Ask most people what’s in the Office suite, and they’ll be able to tell you about Word, Excel and PowerPoint. And at a push, they’ll mention Access, or Publisher. But most people haven’t even heard of OneNote, or even tried it. And yet, of all of the Office programmes, it is the one with most untapped potential for education.
It’s a little scary to start with – for me, with my logical mind, it was a bit of a shock to realise that I could put the cursor anywhere and start writing. When you’ve always worked on word processors, you get used to the structure which starts at the top left of the page, and you work down and right from that. Structured. Logical. Nice. Whereas with OneNote you can start anywhere, and then move things around, and you can type or handwrite, or draw, and then drag in multimedia objects – pictures, video, weblinks, screen clippings. Which means that it is ideal for students and teachers to collate information, structure ideas, keep notes etc
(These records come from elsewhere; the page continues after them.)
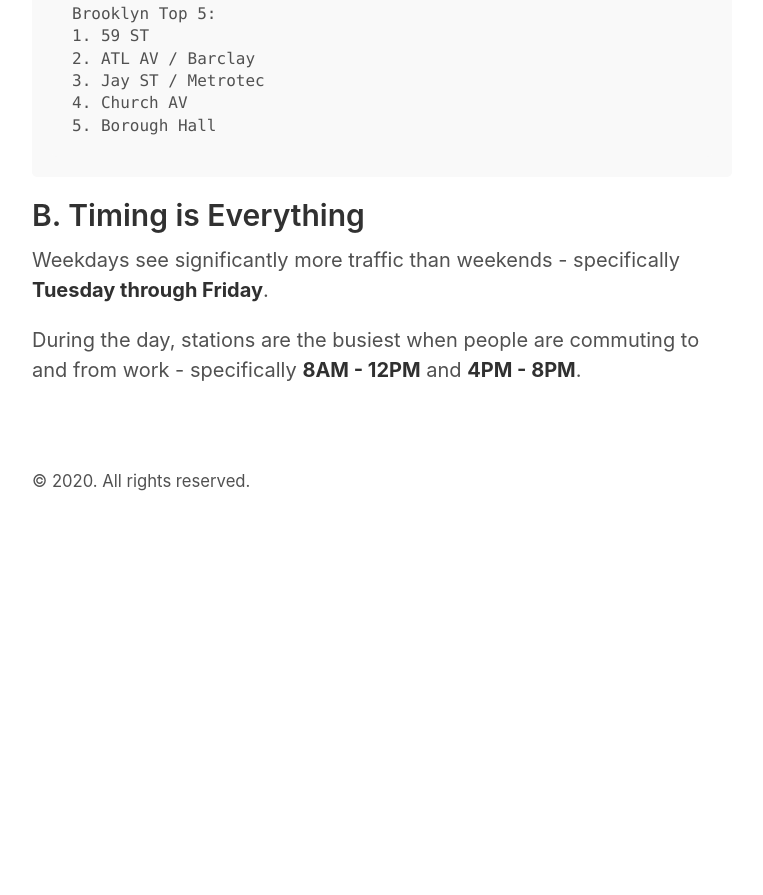
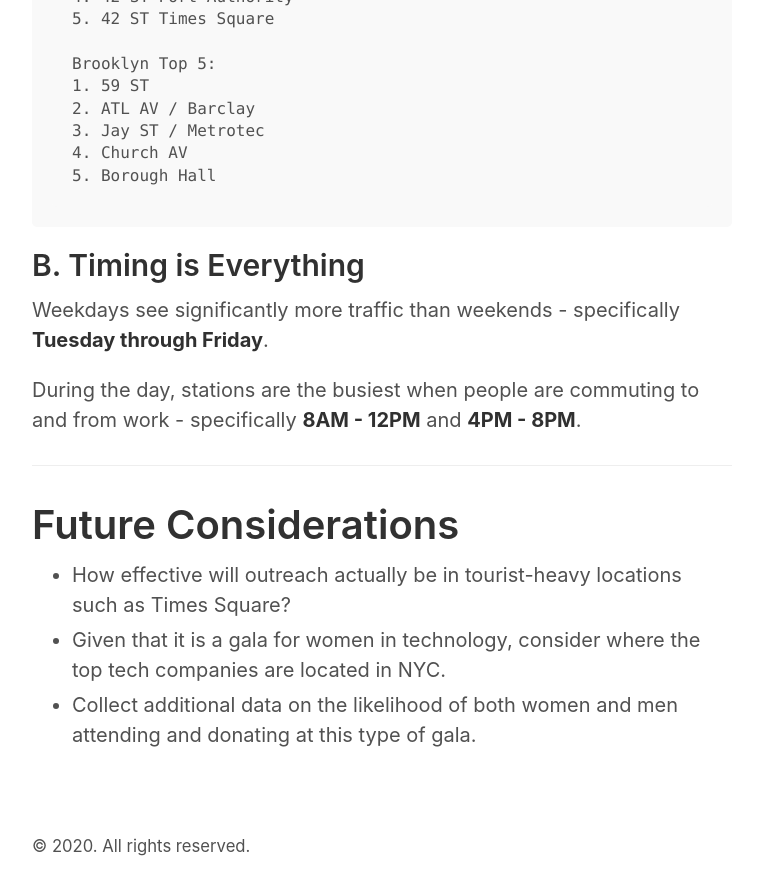
Before and after one commit to eunchanity/eunchanity.github.io, a Jekyll site: the page built from _posts/2020-07-06-Project-1-MTA.md, in a window 1280 px wide and 900 px high, scrolled down 7322 px. Shown: the top 895 px of the window, without its empty margins (258-1021 px from the left). Built offline with Jekyll 4.4.1, drawn with Linux system fonts in a browser that asks for light colours; before the commit the page ends 7857 px from its top, so only the background shows below that; some of the changed text lies outside the part shown.

Commit message:
future considerations

```diff
--- a/_posts/2020-07-06-Project-1-MTA.md
+++ b/_posts/2020-07-06-Project-1-MTA.md
@@ -37,6 +37,7 @@ placement of the street teams.
 - [Conclusion](#conclusion)
   - [Divide and Conquer](#divide)
   - [Timing is Everything](#timing)
+- [Future Considerations](#future)
 
 -----
 
@@ -136,3 +137,11 @@ Sending **two teams**, one to Manhattan and one to Brooklyn, will optimize the p
 Weekdays see significantly more traffic than weekends - specifically **Tuesday through Friday**.
 
 During the day, stations are the busiest when people are commuting to and from work - specifically **8AM - 12PM** and **4PM - 8PM**.
+
+-----
+
+# Future Considerations <a name="future"></a>
+
+* How effective will outreach actually be in tourist-heavy locations such as Times Square?
+* Given that it is a gala for women in technology, consider where the top tech companies are located in NYC.
+* Collect additional data on the likelihood of both women and men attending and donating at this type of gala.
```
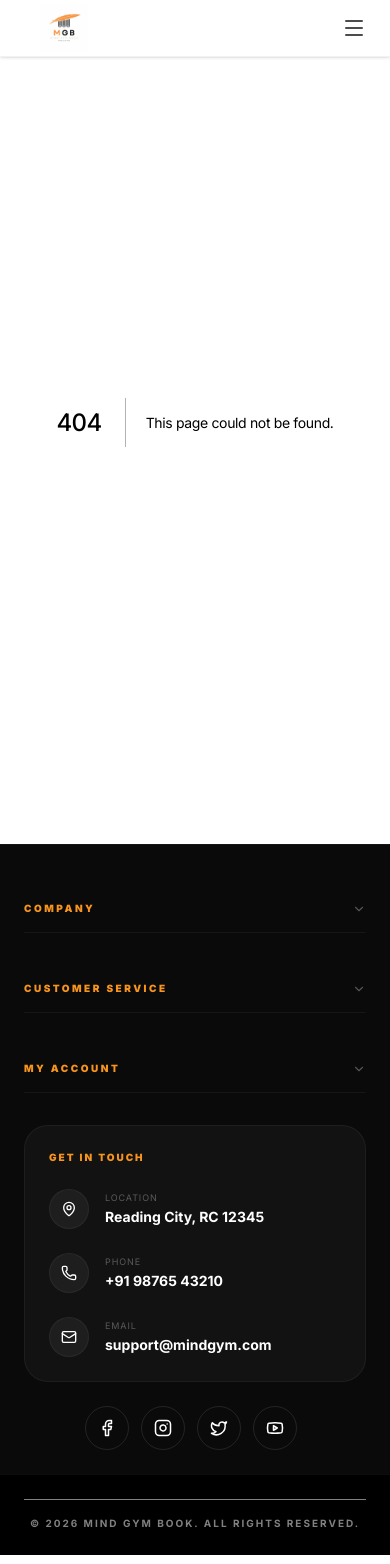
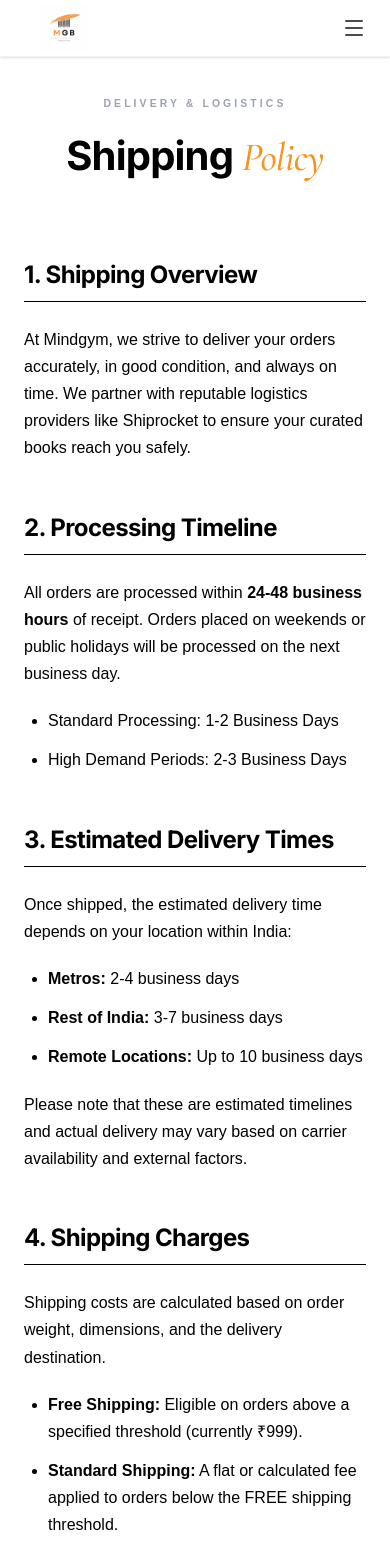
Before and after one commit to CodeQlik/Mind_gym_book_client, a Next.js app: page /shipping-policy in a window 390 px wide. Before the commit this address had no page. Shown: the top 1564 px of the page. Built offline with nearby package versions, Linux system fonts and the light colour scheme.

Commit message:
feat: add a responsive footer component and new shipping policy and terms & conditions pages.

```diff
--- /dev/null
+++ b/src/app/shipping-policy/page.js
@@ -0,0 +1,157 @@
+"use client";
+import React from "react";
+
+export default function ShippingPolicy() {
+    return (
+        <div className="bg-white min-h-screen font-['Outfit',sans-serif] text-black">
+            <style jsx>{`
+                @import url('https://fonts.googleapis.com/css2?family=Cormorant+Garamond:ital,wght@0,300;0,400;0,500;0,600;0,700;1,300;1,400;1,500;1,600;1,700&display=swap');
+
+                .serif-font {
+                    font-family: 'Cormorant Garamond', serif;
+                }
+                .policy-container {
+                    max-width: 900px;
+                    margin: 0 auto;
+                    padding: 6rem 1.5rem 5rem 1.5rem;
+                }
+                .header-area {
+                    text-align: center;
+                    margin-bottom: 5rem;
+                }
+                .policy-subtitle {
+                    font-size: 0.65rem;
+                    font-weight: 900;
+                    letter-spacing: 0.3em;
+                    color: #9CA3AF;
+                    text-transform: uppercase;
+                    display: block;
+                    margin-bottom: 1.5rem;
+                }
+                .policy-title {
+                    font-size: clamp(2.5rem, 6vw, 4.5rem);
+                    font-weight: 700;
+                    color: #000;
+                    line-height: 1;
+                    letter-spacing: -0.02em;
+                }
+                .policy-section {
+                    margin-bottom: 3rem;
+                }
+                .policy-section h2 {
+                    font-size: 1.5rem;
+                    font-weight: 700;
+                    margin-bottom: 1.5rem;
+                    padding-bottom: 0.5rem;
+                    border-bottom: 1px solid #000;
+                    color: #000;
+                }
+                .policy-section h3 {
+                    font-size: 1.1rem;
+                    font-weight: 700;
+                    margin-top: 1.5rem;
+                    margin-bottom: 0.75rem;
+                    color: #000;
+                }
+                .policy-section p {
+                    font-size: 1rem;
+                    line-height: 1.7;
+                    margin-bottom: 1.25rem;
+                    color: #000;
+                }
+                .policy-section ul {
+                    list-style-type: disc;
+                    padding-left: 1.5rem;
+                    margin-bottom: 1.25rem;
+                }
+                .policy-section li {
+                    font-size: 1rem;
+                    line-height: 1.7;
+                    margin-bottom: 0.75rem;
+                    color: #000;
+                }
+            `}</style>
+
+            <main className="policy-container">
+                <div className="header-area">
+                    <span className="policy-subtitle">Delivery & Logistics</span>
+                    <h1 className="policy-title">
+                        Shipping <span className="text-[#F7941E] italic serif-font font-medium">Policy</span>
+                    </h1>
+                </div>
+
+                <div className="policy-section">
+                    <h2>1. Shipping Overview</h2>
+                    <p>
+                        At Mindgym, we strive to deliver your orders accurately, in good condition, and always on time. We partner with reputable logistics providers like Shiprocket to ensure your curated books reach you safely.
+                    </p>
+                </div>
+
+                <div className="policy-section">
+                    <h2>2. Processing Timeline</h2>
+                    <p>
+                        All orders are processed within <strong>24-48 business hours</strong> of receipt. Orders placed on weekends or public holidays will be processed on the next business day.
+                    </p>
+                    <ul>
+                        <li>Standard Processing: 1-2 Business Days</li>
+                        <li>High Demand Periods: 2-3 Business Days</li>
+                    </ul>
+                </div>
+
+                <div className="policy-section">
+                    <h2>3. Estimated Delivery Times</h2>
+                    <p>
+                        Once shipped, the estimated delivery time depends on your location within India:
+                    </p>
+                    <ul>
+                        <li><strong>Metros:</strong> 2-4 business days</li>
+                        <li><strong>Rest of India:</strong> 3-7 business days</li>
+                        <li><strong>Remote Locations:</strong> Up to 10 business days</li>
+                    </ul>
+                    <p>Please note that these are estimated timelines and actual delivery may vary based on carrier availability and external factors.</p>
+                </div>
+
+                <div className="policy-section">
+                    <h2>4. Shipping Charges</h2>
+                    <p>
+                        Shipping costs are calculated based on order weight, dimensions, and the delivery destination.
+                    </p>
+                    <ul>
+                        <li><strong>Free Shipping:</strong> Eligible on orders above a specified threshold (currently ₹999).</li>
+                        <li><strong>Standard Shipping:</strong> A flat or calculated fee applied to orders below the FREE shipping threshold.</li>
+                    </ul>
+                    <p>Final shipping charges are displayed during the checkout process before payment is initialized.</p>
+                </div>
+
+                <div className="policy-section">
+                    <h2>5. Order Tracking</h2>
+                    <p>
+                        Once your order is dispatched, you will receive an email containing your tracking number and a direct link to the logistics provider's website. You can also track your order status in real-time within the <strong>User Dashboard</strong> under the "My Orders" tab.
+                    </p>
+                </div>
+
+                <div className="policy-section">
+                    <h2>6. Delivery Failures & RTO</h2>
+                    <p>
+                        Our partners will make three delivery attempts. If the package remains undelivered due to an incorrect address, unavailability, or refusal, it will be returned to our warehouse (RTO).
+                    </p>
+                    <p>In such cases, we will contact you for rescheduling, and additional shipping charges may apply.</p>
+                </div>
+
+                <div className="policy-section">
+                    <h2>7. Damaged Shipments</h2>
+                    <p>
+                        If you receive a package that is visibly damaged, please take clear photographs before opening it and contact our support team within 24 hours at <strong>support@mindgym.com</strong>.
+                    </p>
+                </div>
+
+                <div className="policy-section">
+                    <h2>8. Contact Information</h2>
+                    <p>
+                        For any queries regarding shipping or tracking, please reach out to our support team through the in-app ticketing system or library-support email.
+                    </p>
+                </div>
+            </main>
+        </div>
+    );
+}
--- a/src/app/terms-conditions/page.js
+++ b/src/app/terms-conditions/page.js
@@ -123,6 +123,7 @@ export default function TermsConditions() {
                     <p>
                         However, we do not guarantee that all descriptions, images, or information are completely error-free. We reserve the right to correct errors or update product information at any time.
                     </p>
+
                 </div>
 
                 <div className="policy-section">
--- a/src/component/Footer.js
+++ b/src/component/Footer.js
@@ -29,10 +29,11 @@ const Footer = () => {
         ],
         customerService: [
             { name: "Help Center", path: "/support" },
-            { name: "Support Tickets", path: "/support" },
-            { name: "Shipping Info", path: "/shipping-policy" },
+            { name: "Shipping Policy", path: "/shipping-policy" },
             { name: "Refund Policy", path: "/refund-policy" },
             { name: "Return Policy", path: "/return-policy" },
+            { name: "Privacy Policy", path: "/privacy-policy" },
+            { name: "Terms & Conditions", path: "/terms-conditions" },
         ],
         account: [
             { name: "Login / Register", path: "/login" },
@@ -182,7 +183,7 @@ const Footer = () => {
 
             {/* Bottom Bar */}
             <div className="border-t border-white/5 py-6 px-6 md:px-12 bg-black">
-            <hr className="border-white/50"/>
+                <hr className="border-white/50" />
                 <div className="max-w-[1440px] mx-auto flex flex-col md:flex-row justify-center items-center gap-4">
                     <p className="text-white/50 text-[10px] font-bold tracking-[0.2em] uppercase mt-4">
                         © 2026 Mind Gym Book. All rights reserved.
```
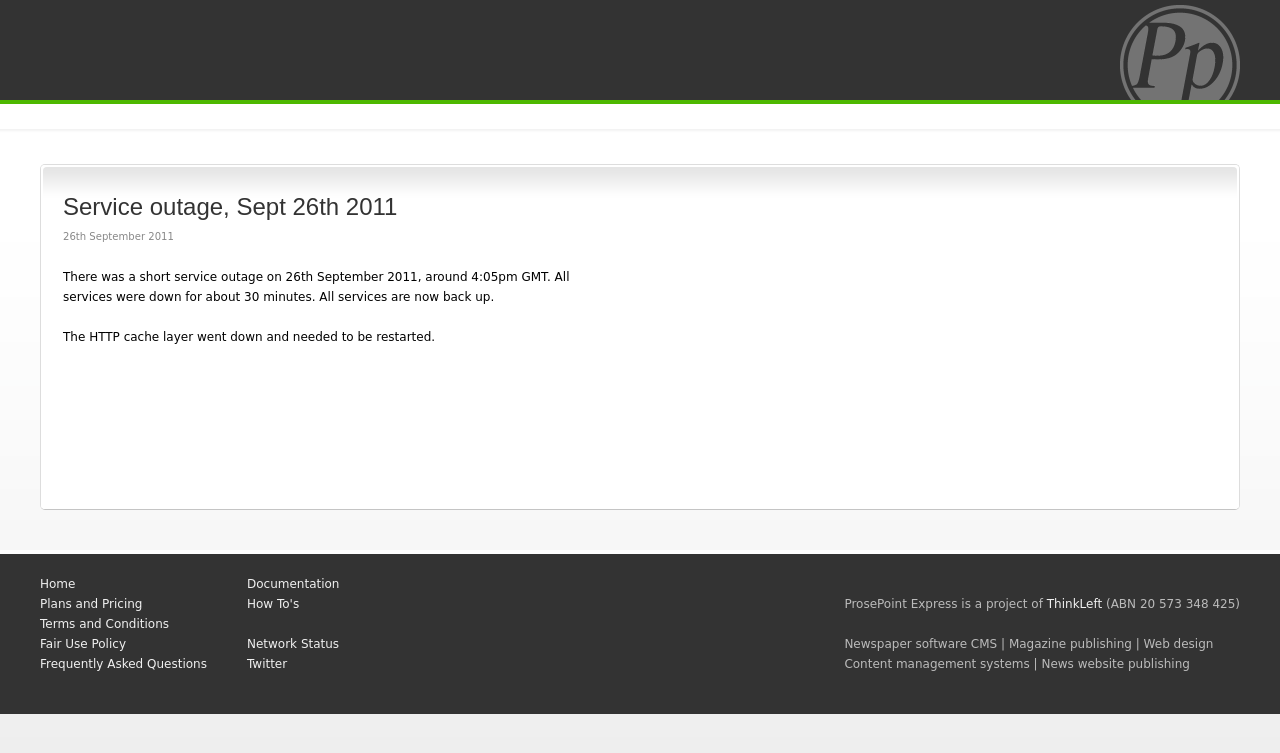
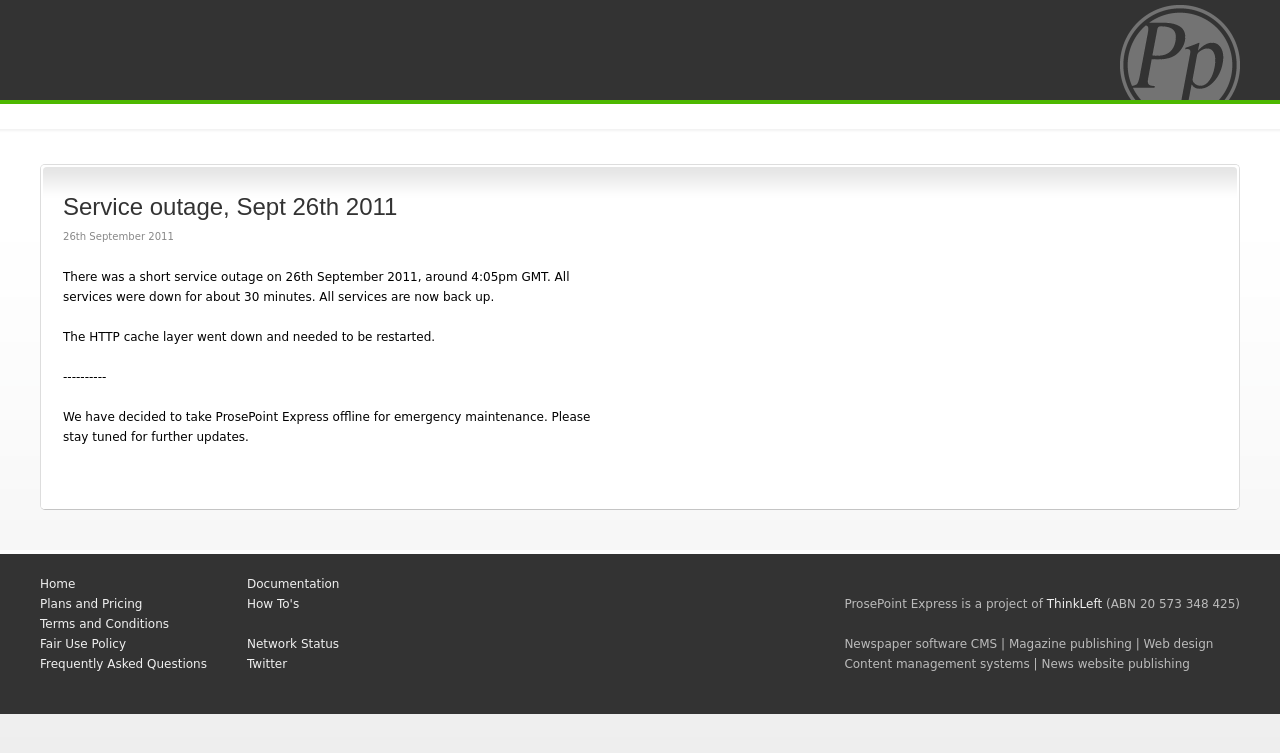
Before and after one commit to prosepoint/prosepoint.github.io, a Jekyll site: the page built from _posts/2011-09-26-service-outage.html, in a window 1280 px wide. Shown: the top 753 px of the page. Built offline with Jekyll 4.4.1, drawn with Linux system fonts in a browser that asks for light colours.

Commit message:
Updates.

```diff
--- a/_posts/2011-09-26-service-outage.html
+++ b/_posts/2011-09-26-service-outage.html
@@ -7,4 +7,8 @@
 There was a short service outage on 26th September 2011, around 4:05pm GMT. All services were down for about 30 minutes. All services are now back up.
 </p><p>
 The HTTP cache layer went down and needed to be restarted.
+</p><p>
+----------
+</p><p>
+We have decided to take ProsePoint Express offline for emergency maintenance. Please stay tuned for further updates.
 </p>
```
I’ve just finished watching a video, from a school in the US, who talk about using OneNote in their lessons.
John Phillips, Director of Educational Technology, Forest Ridge School of the Sacred Heart says
“There’s a relationship, a synergy, that develops between teacher and student with OneNote … and because of this, we’re seeing some exciting things in the classroom that we never would have expected.”
And Maths Teacher, Palie Cantu says
“I use OneNote to present notes to my class, and it also allows me to keep my own work organized. When I’m done teaching, my work is already filed, organized, and preserved.” When it’s time to prepare for a different class, “it’s literally the click of a mouse and I jump from one classroom set of materials to another. That, to me, is invaluable.”
Enough from me. You can read their mini-case study, and I’d recommend watching the video to see how they are using it in lessons.
And you can read more about OneNote, and download a free trial, on the Office website.